So, with much work to do on Marfrig's continued turnaround, why is Rial exiting? The executive cited "personal circumstances" - he has recently taken up a board appointment on Delta Airlines and expects to take a role as chairman at a "leading Brazilian financial institution".

Rial was also keen to state he is leaving Marfrig in safe hands. He will be replaced by Martin Secco Arias, an internal appointee who previously headed up Marfrig's beef operations.

"The company has embarked on operational changes... Martin does not represent change from an operational point of view or even a cultural point of view," Rial emphasised. "I am convinced that by end 2015 Marfrig will be better than it is today... I believe that although there is never a perfect time to leave, [Marfrig is] the same company today as last week and we will be the same company next week."

Arias echoed the message of consistency. "I can guarantee to you my commitment with the agenda we have on the 'focus to win' plan," he stressed.

Shore Capital analyst Phil Carroll concurs there will be no change of direction following the change of leadership. "We are very comfortable with this appointment and we expect strategic continuity... we foresee the undoubted progress of recent times continuing to shareholder benefit."

There are, however, some early indications of Arias's priorities going forward.
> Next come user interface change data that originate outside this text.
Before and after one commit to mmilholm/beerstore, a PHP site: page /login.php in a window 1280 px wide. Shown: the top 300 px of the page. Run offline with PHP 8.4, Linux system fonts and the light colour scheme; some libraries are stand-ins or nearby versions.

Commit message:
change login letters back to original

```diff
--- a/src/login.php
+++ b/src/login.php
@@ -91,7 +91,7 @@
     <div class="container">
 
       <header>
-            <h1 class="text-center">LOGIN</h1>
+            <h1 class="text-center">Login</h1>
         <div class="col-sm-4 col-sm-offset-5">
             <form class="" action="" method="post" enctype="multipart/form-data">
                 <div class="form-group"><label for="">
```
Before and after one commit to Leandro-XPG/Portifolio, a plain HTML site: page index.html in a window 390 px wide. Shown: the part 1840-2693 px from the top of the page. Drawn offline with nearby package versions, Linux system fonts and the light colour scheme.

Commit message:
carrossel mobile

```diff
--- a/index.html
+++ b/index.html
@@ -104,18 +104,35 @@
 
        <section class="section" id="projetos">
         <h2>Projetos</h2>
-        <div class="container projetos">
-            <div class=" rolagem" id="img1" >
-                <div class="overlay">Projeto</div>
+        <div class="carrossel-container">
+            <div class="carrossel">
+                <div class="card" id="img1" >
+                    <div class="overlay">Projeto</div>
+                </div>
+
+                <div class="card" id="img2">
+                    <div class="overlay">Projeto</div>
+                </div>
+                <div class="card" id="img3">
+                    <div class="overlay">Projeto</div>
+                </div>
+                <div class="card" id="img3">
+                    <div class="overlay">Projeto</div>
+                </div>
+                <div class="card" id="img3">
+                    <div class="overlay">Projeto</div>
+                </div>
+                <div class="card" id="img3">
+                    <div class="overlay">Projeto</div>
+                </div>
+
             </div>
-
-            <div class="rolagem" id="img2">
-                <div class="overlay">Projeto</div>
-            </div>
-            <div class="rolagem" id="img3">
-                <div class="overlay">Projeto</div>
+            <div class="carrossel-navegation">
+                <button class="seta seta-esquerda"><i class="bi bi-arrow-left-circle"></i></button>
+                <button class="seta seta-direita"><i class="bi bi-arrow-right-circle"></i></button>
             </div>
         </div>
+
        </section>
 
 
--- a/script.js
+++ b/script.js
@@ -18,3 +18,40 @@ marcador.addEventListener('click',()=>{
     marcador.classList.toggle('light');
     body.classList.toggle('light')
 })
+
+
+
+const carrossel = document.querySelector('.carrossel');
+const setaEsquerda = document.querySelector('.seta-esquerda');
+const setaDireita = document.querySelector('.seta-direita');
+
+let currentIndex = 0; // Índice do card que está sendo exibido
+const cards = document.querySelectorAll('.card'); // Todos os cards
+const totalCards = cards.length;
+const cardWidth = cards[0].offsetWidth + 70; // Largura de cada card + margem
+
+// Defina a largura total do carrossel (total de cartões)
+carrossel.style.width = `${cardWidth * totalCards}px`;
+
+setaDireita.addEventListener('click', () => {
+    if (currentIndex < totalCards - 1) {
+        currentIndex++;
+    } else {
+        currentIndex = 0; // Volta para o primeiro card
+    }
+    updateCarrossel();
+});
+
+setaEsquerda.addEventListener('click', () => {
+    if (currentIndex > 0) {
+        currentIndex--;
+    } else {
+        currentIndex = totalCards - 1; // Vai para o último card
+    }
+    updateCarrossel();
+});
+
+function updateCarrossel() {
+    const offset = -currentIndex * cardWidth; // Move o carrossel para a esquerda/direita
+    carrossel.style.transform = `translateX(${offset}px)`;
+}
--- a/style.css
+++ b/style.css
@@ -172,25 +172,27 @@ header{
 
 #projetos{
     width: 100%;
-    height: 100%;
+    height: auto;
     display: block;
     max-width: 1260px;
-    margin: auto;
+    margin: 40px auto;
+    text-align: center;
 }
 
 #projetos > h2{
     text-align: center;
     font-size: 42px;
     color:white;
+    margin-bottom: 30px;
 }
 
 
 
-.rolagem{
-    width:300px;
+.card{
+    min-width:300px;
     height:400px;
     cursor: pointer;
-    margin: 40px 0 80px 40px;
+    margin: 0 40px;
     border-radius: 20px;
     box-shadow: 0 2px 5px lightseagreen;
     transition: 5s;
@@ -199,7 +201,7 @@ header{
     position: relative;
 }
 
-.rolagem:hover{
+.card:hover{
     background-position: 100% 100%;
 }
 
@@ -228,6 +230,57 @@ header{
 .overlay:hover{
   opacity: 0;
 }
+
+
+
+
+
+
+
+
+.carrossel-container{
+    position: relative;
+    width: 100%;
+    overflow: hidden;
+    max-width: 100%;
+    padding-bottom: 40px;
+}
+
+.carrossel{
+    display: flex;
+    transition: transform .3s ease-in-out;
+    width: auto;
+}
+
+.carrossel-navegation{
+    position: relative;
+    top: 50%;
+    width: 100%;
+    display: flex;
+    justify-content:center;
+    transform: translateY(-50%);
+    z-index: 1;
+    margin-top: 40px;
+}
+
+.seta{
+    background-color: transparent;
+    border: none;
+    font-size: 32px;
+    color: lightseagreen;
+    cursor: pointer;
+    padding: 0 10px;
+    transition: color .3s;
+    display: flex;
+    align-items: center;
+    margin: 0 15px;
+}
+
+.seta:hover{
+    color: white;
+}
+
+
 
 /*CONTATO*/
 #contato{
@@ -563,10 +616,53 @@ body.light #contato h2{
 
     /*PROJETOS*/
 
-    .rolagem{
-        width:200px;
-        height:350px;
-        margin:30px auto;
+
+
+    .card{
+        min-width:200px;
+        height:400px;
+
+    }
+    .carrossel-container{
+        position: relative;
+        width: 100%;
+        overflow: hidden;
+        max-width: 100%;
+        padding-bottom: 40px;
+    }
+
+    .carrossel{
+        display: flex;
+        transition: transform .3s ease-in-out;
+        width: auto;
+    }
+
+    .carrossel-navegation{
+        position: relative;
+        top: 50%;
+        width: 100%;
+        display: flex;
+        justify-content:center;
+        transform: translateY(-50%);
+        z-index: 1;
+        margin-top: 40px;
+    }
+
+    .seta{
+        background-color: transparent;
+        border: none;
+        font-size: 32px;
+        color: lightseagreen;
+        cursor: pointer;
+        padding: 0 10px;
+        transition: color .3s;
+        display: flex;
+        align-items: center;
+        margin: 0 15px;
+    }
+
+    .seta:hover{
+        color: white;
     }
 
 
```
As head of the group's beef business, Arias oversaw the unit credited with the most significant turnaround in free-cashflow coming out of the third quarter, which points to a track-record of execution against the financial challenges facing the group. Rial said this expertise will now be turned to the task of deleveraging and unlocking the value in the group's international operations.

He said: "The biggest short-term opportunity for Marfrig is on the beef - particularly on the free cashflow. [But] it does not pose any questions around our commitment to international... which will continue being very critical parts of the business." The company also plans to push head with plans to float Moy Park this year depending on market conditions.

Financial discipline and free cashflow generation will remain key. As will productivity. Arias noted: "We need to go more deep on productivity. We feel we have a lot of homework to do on that."

Arias said the company will continue to follow the same strategic path, adding the process will be accelerated in the coming year. "We are continuing on the same way, we are going to keep the speed up," the Spaniard suggested.

While the company is focused on improving its financial position, it has ruled out the prospects of further M&A activity. "It's not on the table... there are a couple of companies that are very fragile and we could have made movements. That is not our plan. Our plan is to deleverage and generate free cash flow," Rial said.